ORLEANS ---- It’s the quiet before the storm. The bat rests on his back shoulder and there is little movement in his stance. As the pitch is delivered, the bat rises a bit and then Kolten Wong (Hawai’i) lashes out and rips a single up the middle.
Just another at-bat for the talented left-handed hitting infielder from Hawaii.
If you have seen him play, you have witnessed one of the most exciting players in the Cape Cod League. If you haven’t, clear your schedule and make sure you get a chance to watch No. 10 perform for the Firebirds.
“You can come to the ballpark and see him leading off and it might be a home run, it might be a double down the line,” Orleans field manager Kelly Nicholson said. “He might drag or push (bunt) and steal a base, and steal another base and then steal another base. He stole home earlier this year.”
There have been many different phrases used to describe the way Wong plays the game. He has been described as electric, a must-see, a fun kid to watch and a kid that people would pay to see play someday. Wong learned at an early age that every day is a new opportunity to impress someone, and that’s the mindset he takes to the field every day.
“My dad told me since I was a little kid, every single game you are going to have someone watching you,” he said. “Try and make them impressed as much as you make everyone else. I just go out there and try to show everyone a different part of my game every day.”
He has certainly impressed so far. If his excitement for the game and his intensity were not enough, his play on the field has spoken for itself. Through the first 30 games, he leads the league in hits (38), average (.352) and is second in home runs (3). He is also tied for third in stolen bases with 17 and has made just three errors in 113 chances.
“Our old hitting coach Rob Gore said baseball is about getting on base and scoring runs,” Nicholson said. “And Kolten does a really good job of that.”
But for a while, it looked like the Cape League would not be blessed with Wong’s play. He was invited to tryout for Team USA, which he played for last year, and had not made up his mind where to go by the start of the summer. He decided to come to Orleans for the first few weeks of the season and then make his decision. Happy with what he saw here, he decided to stay.
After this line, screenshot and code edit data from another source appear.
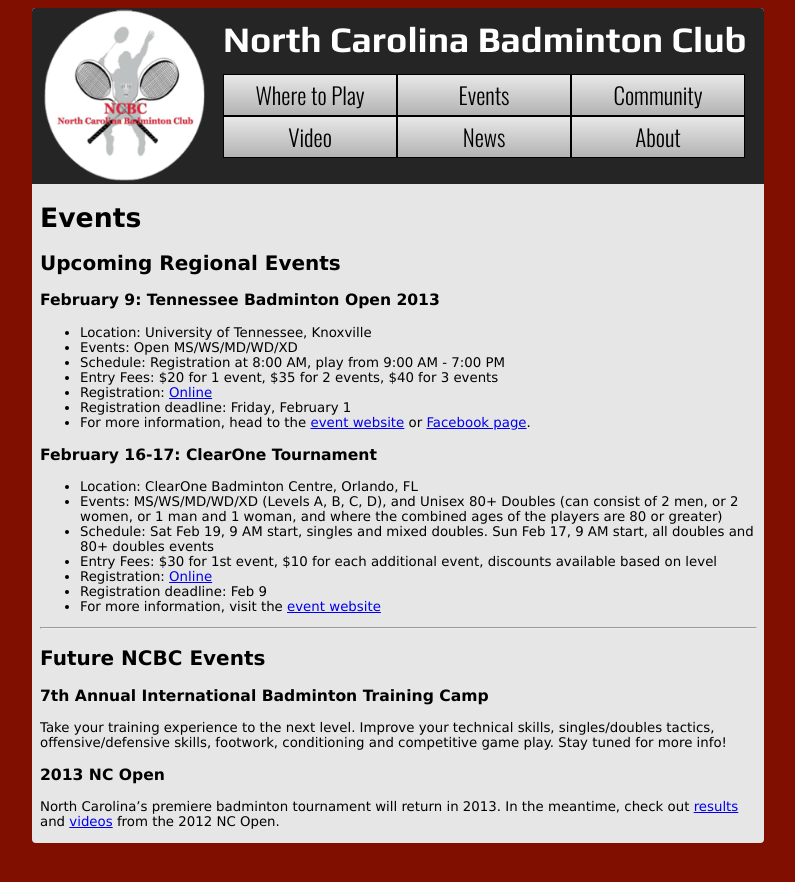
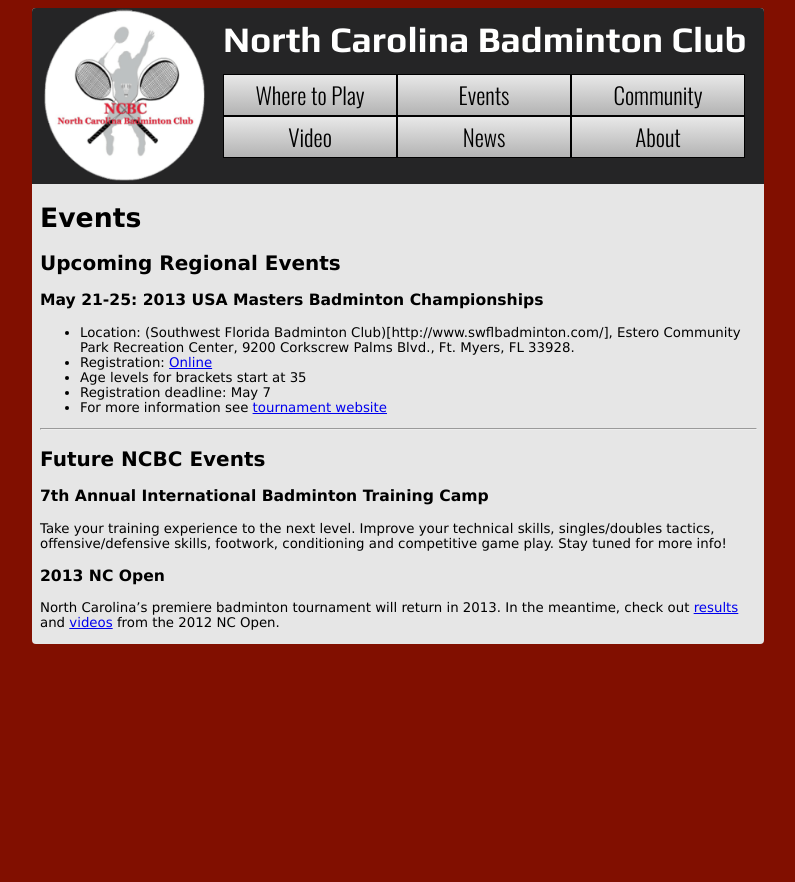
Before and after one commit to NCBC/ncbc.github.com, a Jekyll site: the page built from events.md, in a window 1280 px wide. Shown: the top 882 px of the page, without its empty margins (242-1037 px from the left). Built offline with Jekyll 4.4.1, drawn with Linux system fonts in a browser that asks for light colours.

Commit message:
Added USA Masters event

```diff
--- a/events.md
+++ b/events.md
@@ -6,24 +6,12 @@
 
 ## Upcoming Regional Events
 
-### February 9: Tennessee Badminton Open 2013
-- Location: University of Tennessee, Knoxville
-- Events: Open MS/WS/MD/WD/XD
-- Schedule: Registration at 8:00 AM, play from 9:00 AM - 7:00 PM
-- Entry Fees: $20 for 1 event, $35 for 2 events, $40 for 3 events
-- Registration: [Online](https://docs.google.com/spreadsheet/viewform?formkey=dGNyZ1BkaUZUdU1MSHJMSktRakpvT2c6MQ)
-- Registration deadline: Friday, February 1
-- For more information, head to the [event website](http://www.tennesseebadminton.com/events/tennessee-badminton-open-2013/) or [Facebook page](https://www.facebook.com/events/309728762461765/).
-
-### February 16-17: ClearOne Tournament
-- Location: ClearOne Badminton Centre, Orlando, FL
-- Events: MS/WS/MD/WD/XD (Levels A, B, C, D), and Unisex 80+ Doubles (can consist of 2 men, or 2 women, or 1 man and 1 woman, and
-where the combined ages of the players are 80 or greater)
-- Schedule: Sat Feb 19, 9 AM start, singles and mixed doubles. Sun Feb 17, 9 AM start, all doubles and 80+ doubles events
-- Entry Fees: $30 for 1st event, $10 for each additional event, discounts available based on level
-- Registration: [Online](http://www.tournamentsoftware.com/onlineentry/onlineentry.aspx?id=F937D65A-5D7E-4DB9-873F-0B1F9078BDAE)
-- Registration deadline: Feb 9
-- For more information, visit the [event website](http://www.tournamentsoftware.com/sport/tournament.aspx?id=F937D65A-5D7E-4DB9-873F-0B1F9078BDAE)
+### May 21-25: 2013 USA Masters Badminton Championships
+- Location: (Southwest Florida Badminton Club)[http://www.swflbadminton.com/], Estero Community Park Recreation Center, 9200 Corkscrew Palms Blvd., Ft. Myers, FL  33928.
+- Registration: [Online](https://www.railstation.org/usabadminton/Tournyreg.aspx?TournyID=2144108446)
+- Age levels for brackets start at 35
+- Registration deadline: May 7
+- For more information see [tournament website](http://www.teamusa.org/USA-Badminton/Features/2013/April/03/2013-USA-Masters-Badminton-Championships-Reminder.aspx)
 
 <hr />
 
```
“I was ecstatic,” Nicholson said. “I talked to Kolten before and told him that it would be a good summer here in Orleans for him if he did stay, with the opportunity to play in Fenway Park if he made the all-star team.”
Wong’s decision fulfills a lifelong dream.
“I figured I played on Team USA last year and I’ve always wanted to play on the Cape,” he said. “It’s been a dream of mine since I have been a little kid.”
But playing for his country is something he will never forget.
“It is something that has humbled me,” he said. “Playing the best of the best. A majority of the guys I played with last year were first-round draft picks. It has really shown me what I need to do to get up to par with those guys.”
If Wong continues to play the way he has this summer, he may also find himself drafted in the first round next year. For now, he has his eyes set on the pitchers of the Cape League and a batting race with Brewster’s Drew Martinez (Memphis).
“I’m just another teammate,” he said. “I want to help the team win and help Orleans get back to the championship (game).